[Collection entries]
----

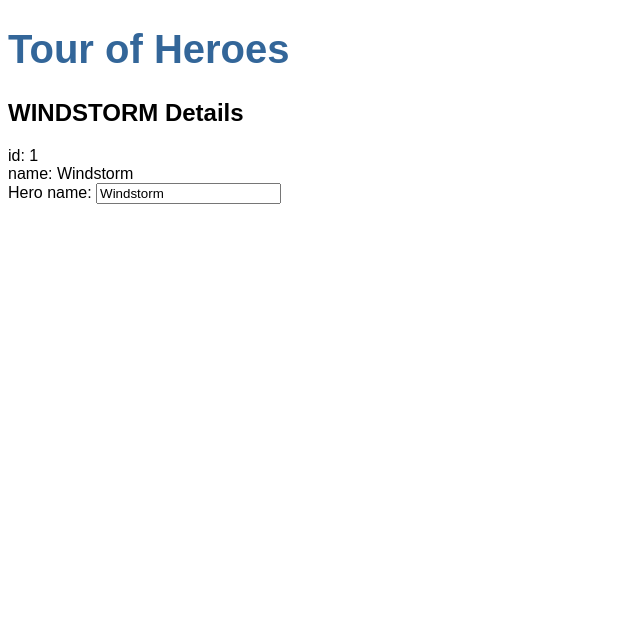
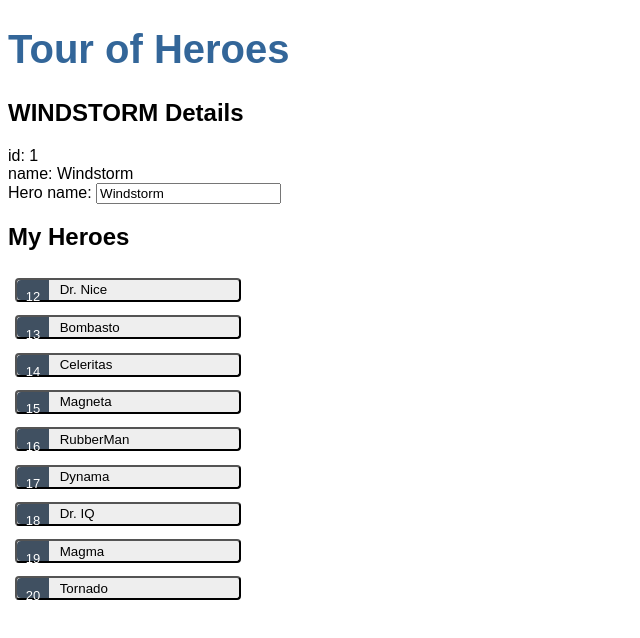
Before and after one commit to javierDMC/Tour-Of-Heroes, an Angular app: page / in a window 1280 px wide. Shown: the top 638 px of the page, without its empty margins (0-640 px from the left). Built offline with nearby package versions, Linux system fonts and the light colour scheme.

Commit message:
Display a list

```diff
--- a/src/app/app.module.ts
+++ b/src/app/app.module.ts
@@ -1,5 +1,5 @@
 import { NgModule } from '@angular/core';
-import { FormsModule } from '@angular/forms';
+import { FormsModule } from '@angular/forms';// <-- NgModel lives here
 import { BrowserModule } from '@angular/platform-browser';
 
 import { AppComponent } from './app.component';
--- a/src/app/heroes/heroes.component.css
+++ b/src/app/heroes/heroes.component.css
@@ -0,0 +1,66 @@
+/* HeroesComponent's private CSS styles */
+.heroes {
+  margin: 0 0 2em 0;
+  list-style-type: none;
+  padding: 0;
+  width: 15em;
+}
+
+.heroes li {
+  display: flex;
+}
+
+.heroes button {
+  flex: 1;
+  cursor: pointer;
+  position: relative;
+  left: 0;
+  background-color: #EEE;
+  margin: .5em;
+  padding: 0;
+  border-radius: 4px;
+  display: flex;
+  align-items: stretch;
+  height: 1.8em;
+}
+
+.heroes button:hover {
+  color: #2c3a41;
+  background-color: #e6e6e6;
+  left: .1em;
+}
+
+.heroes button:active {
+  background-color: #525252;
+  color: #fafafa;
+}
+
+.heroes button.selected {
+  background-color: black;
+  color: white;
+}
+
+.heroes button.selected:hover {
+  background-color: #505050;
+  color: white;
+}
+
+.heroes button.selected:active {
+  background-color: black;
+  color: white;
+}
+
+.heroes .badge {
+  display: inline-block;
+  font-size: small;
+  color: white;
+  padding: 0.8em 0.7em 0 0.7em;
+  background-color: #405061;
+  line-height: 1em;
+  margin-right: .8em;
+  border-radius: 4px 0 0 4px;
+}
+
+.heroes .name {
+  align-self: center;
+}
--- a/src/app/heroes/heroes.component.html
+++ b/src/app/heroes/heroes.component.html
@@ -6,3 +6,22 @@
   <label for="name">Hero name: </label>
   <input id="name" [(ngModel)]="hero.name" placeholder="name">
 </div>
+
+<h2>My Heroes</h2>
+<ul class="heroes">
+  <li *ngFor="let hero of heroes" >
+    <button [class.selected]="hero === selectedHero" type="button" (click)="onSelect(hero)">
+      <span class="badge">{{hero.id}}</span>
+      <span class="name">{{hero.name}}</span>
+    </button>
+  </li>
+</ul>
+
+<div *ngIf="selectedHero">
+  <h2>{{selectedHero.name | uppercase}} Details</h2>
+  <div>id: {{selectedHero.id}}</div>
+  <div>
+    <label for="hero-name">Hero name: </label>
+    <input id="hero-name" [(ngModel)]="selectedHero.name" placeholder="name">
+  </div>
+</div>
--- a/src/app/heroes/heroes.component.ts
+++ b/src/app/heroes/heroes.component.ts
@@ -1,5 +1,6 @@
 import { Component } from '@angular/core';
 import { Hero } from '../hero';
+import { HEROES } from '../mock-heroes';
 
 @Component({
   selector: 'app-heroes',
@@ -12,4 +13,11 @@
     name: 'Windstorm'
   };
 
+  heroes = HEROES;
+
+  selectedHero?: Hero;
+  onSelect(hero: Hero): void {
+    this.selectedHero = hero;
 }
+
+}
--- /dev/null
+++ b/src/app/mock-heroes.ts
@@ -0,0 +1,13 @@
+import { Hero } from './hero';
+
+export const HEROES: Hero[] = [
+  { id: 12, name: 'Dr. Nice' },
+  { id: 13, name: 'Bombasto' },
+  { id: 14, name: 'Celeritas' },
+  { id: 15, name: 'Magneta' },
+  { id: 16, name: 'RubberMan' },
+  { id: 17, name: 'Dynama' },
+  { id: 18, name: 'Dr. IQ' },
+  { id: 19, name: 'Magma' },
+  { id: 20, name: 'Tornado' }
+];
```
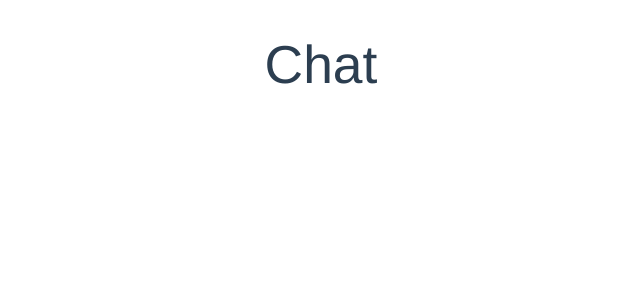
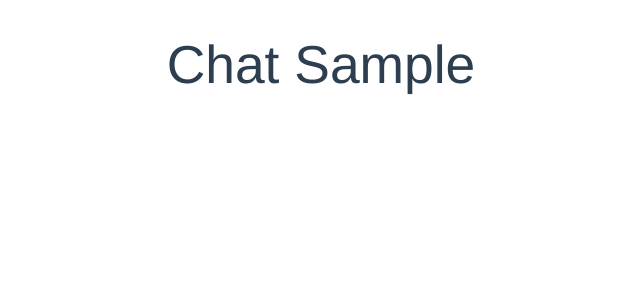
Before and after one commit to flochlaysebastien/vue-real-time-chat, a Vue app: page / in a window 1280 px wide. Both pictures are taken after typing "Sample" into the empty fields and a click on the button "ENTER CHAT". Shown: the top 300 px of the page, without its empty margins (319-959 px from the left). Built offline with nearby package versions, Linux system fonts and the light colour scheme.

Commit message:
feat(home): add name property to router

```diff
--- a/src/components/Chat.vue
+++ b/src/components/Chat.vue
@@ -1,6 +1,6 @@
 <template>
   <div class="chat container">
-    <h2>Chat</h2>
+    <h2>Chat {{ this.name }}</h2>
   </div>
 </template>
 
--- a/src/components/Welcome.vue
+++ b/src/components/Welcome.vue
@@ -23,7 +23,7 @@ export default {
   },
   methods: {
     enterChat(){
-      this.$router.push({ name: 'Chat' })
+      this.$router.push({ name: 'Chat', params: { name: this.name } })
     }
   }
 };
--- a/src/router/index.js
+++ b/src/router/index.js
@@ -22,7 +22,8 @@ Vue.use(VueRouter)
   {
     path: '/chat',
     name: 'Chat',
-    component: Chat
+    component: Chat,
+    props: true
   },
 ]
 
```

----

▶ Requirement: Write the records out again exactly; none of the pictures belong in the copy.

▶ Solution below:
Before and after one commit to javierDMC/Tour-Of-Heroes, an Angular app: page / in a window 1280 px wide. Shown: the top 638 px of the page, without its empty margins (0-640 px from the left). Built offline with nearby package versions, Linux system fonts and the light colour scheme.

Commit message:
Display a list

```diff
--- a/src/app/app.module.ts
+++ b/src/app/app.module.ts
@@ -1,5 +1,5 @@
 import { NgModule } from '@angular/core';
-import { FormsModule } from '@angular/forms';
+import { FormsModule } from '@angular/forms';// <-- NgModel lives here
 import { BrowserModule } from '@angular/platform-browser';
 
 import { AppComponent } from './app.component';
--- a/src/app/heroes/heroes.component.css
+++ b/src/app/heroes/heroes.component.css
@@ -0,0 +1,66 @@
+/* HeroesComponent's private CSS styles */
+.heroes {
+  margin: 0 0 2em 0;
+  list-style-type: none;
+  padding: 0;
+  width: 15em;
+}
+
+.heroes li {
+  display: flex;
+}
+
+.heroes button {
+  flex: 1;
+  cursor: pointer;
+  position: relative;
+  left: 0;
+  background-color: #EEE;
+  margin: .5em;
+  padding: 0;
+  border-radius: 4px;
+  display: flex;
+  align-items: stretch;
+  height: 1.8em;
+}
+
+.heroes button:hover {
+  color: #2c3a41;
+  background-color: #e6e6e6;
+  left: .1em;
+}
+
+.heroes button:active {
+  background-color: #525252;
+  color: #fafafa;
+}
+
+.heroes button.selected {
+  background-color: black;
+  color: white;
+}
+
+.heroes button.selected:hover {
+  background-color: #505050;
+  color: white;
+}
+
+.heroes button.selected:active {
+  background-color: black;
+  color: white;
+}
+
+.heroes .badge {
+  display: inline-block;
+  font-size: small;
+  color: white;
+  padding: 0.8em 0.7em 0 0.7em;
+  background-color: #405061;
+  line-height: 1em;
+  margin-right: .8em;
+  border-radius: 4px 0 0 4px;
+}
+
+.heroes .name {
+  align-self: center;
+}
--- a/src/app/heroes/heroes.component.html
+++ b/src/app/heroes/heroes.component.html
@@ -6,3 +6,22 @@
   <label for="name">Hero name: </label>
   <input id="name" [(ngModel)]="hero.name" placeholder="name">
 </div>
+
+<h2>My Heroes</h2>
+<ul class="heroes">
+  <li *ngFor="let hero of heroes" >
+    <button [class.selected]="hero === selectedHero" type="button" (click)="onSelect(hero)">
+      <span class="badge">{{hero.id}}</span>
+      <span class="name">{{hero.name}}</span>
+    </button>
+  </li>
+</ul>
+
+<div *ngIf="selectedHero">
+  <h2>{{selectedHero.name | uppercase}} Details</h2>
+  <div>id: {{selectedHero.id}}</div>
+  <div>
+    <label for="hero-name">Hero name: </label>
+    <input id="hero-name" [(ngModel)]="selectedHero.name" placeholder="name">
+  </div>
+</div>
--- a/src/app/heroes/heroes.component.ts
+++ b/src/app/heroes/heroes.component.ts
@@ -1,5 +1,6 @@
 import { Component } from '@angular/core';
 import { Hero } from '../hero';
+import { HEROES } from '../mock-heroes';
 
 @Component({
   selector: 'app-heroes',
@@ -12,4 +13,11 @@
     name: 'Windstorm'
   };
 
+  heroes = HEROES;
+
+  selectedHero?: Hero;
+  onSelect(hero: Hero): void {
+    this.selectedHero = hero;
 }
+
+}
--- /dev/null
+++ b/src/app/mock-heroes.ts
@@ -0,0 +1,13 @@
+import { Hero } from './hero';
+
+export const HEROES: Hero[] = [
+  { id: 12, name: 'Dr. Nice' },
+  { id: 13, name: 'Bombasto' },
+  { id: 14, name: 'Celeritas' },
+  { id: 15, name: 'Magneta' },
+  { id: 16, name: 'RubberMan' },
+  { id: 17, name: 'Dynama' },
+  { id: 18, name: 'Dr. IQ' },
+  { id: 19, name: 'Magma' },
+  { id: 20, name: 'Tornado' }
+];
```
Before and after one commit to flochlaysebastien/vue-real-time-chat, a Vue app: page / in a window 1280 px wide. Both pictures are taken after typing "Sample" into the empty fields and a click on the button "ENTER CHAT". Shown: the top 300 px of the page, without its empty margins (319-959 px from the left). Built offline with nearby package versions, Linux system fonts and the light colour scheme.

Commit message:
feat(home): add name property to router

```diff
--- a/src/components/Chat.vue
+++ b/src/components/Chat.vue
@@ -1,6 +1,6 @@
 <template>
   <div class="chat container">
-    <h2>Chat</h2>
+    <h2>Chat {{ this.name }}</h2>
   </div>
 </template>
 
--- a/src/components/Welcome.vue
+++ b/src/components/Welcome.vue
@@ -23,7 +23,7 @@ export default {
   },
   methods: {
     enterChat(){
-      this.$router.push({ name: 'Chat' })
+      this.$router.push({ name: 'Chat', params: { name: this.name } })
     }
   }
 };
--- a/src/router/index.js
+++ b/src/router/index.js
@@ -22,7 +22,8 @@ Vue.use(VueRouter)
   {
     path: '/chat',
     name: 'Chat',
-    component: Chat
+    component: Chat,
+    props: true
   },
 ]
 
```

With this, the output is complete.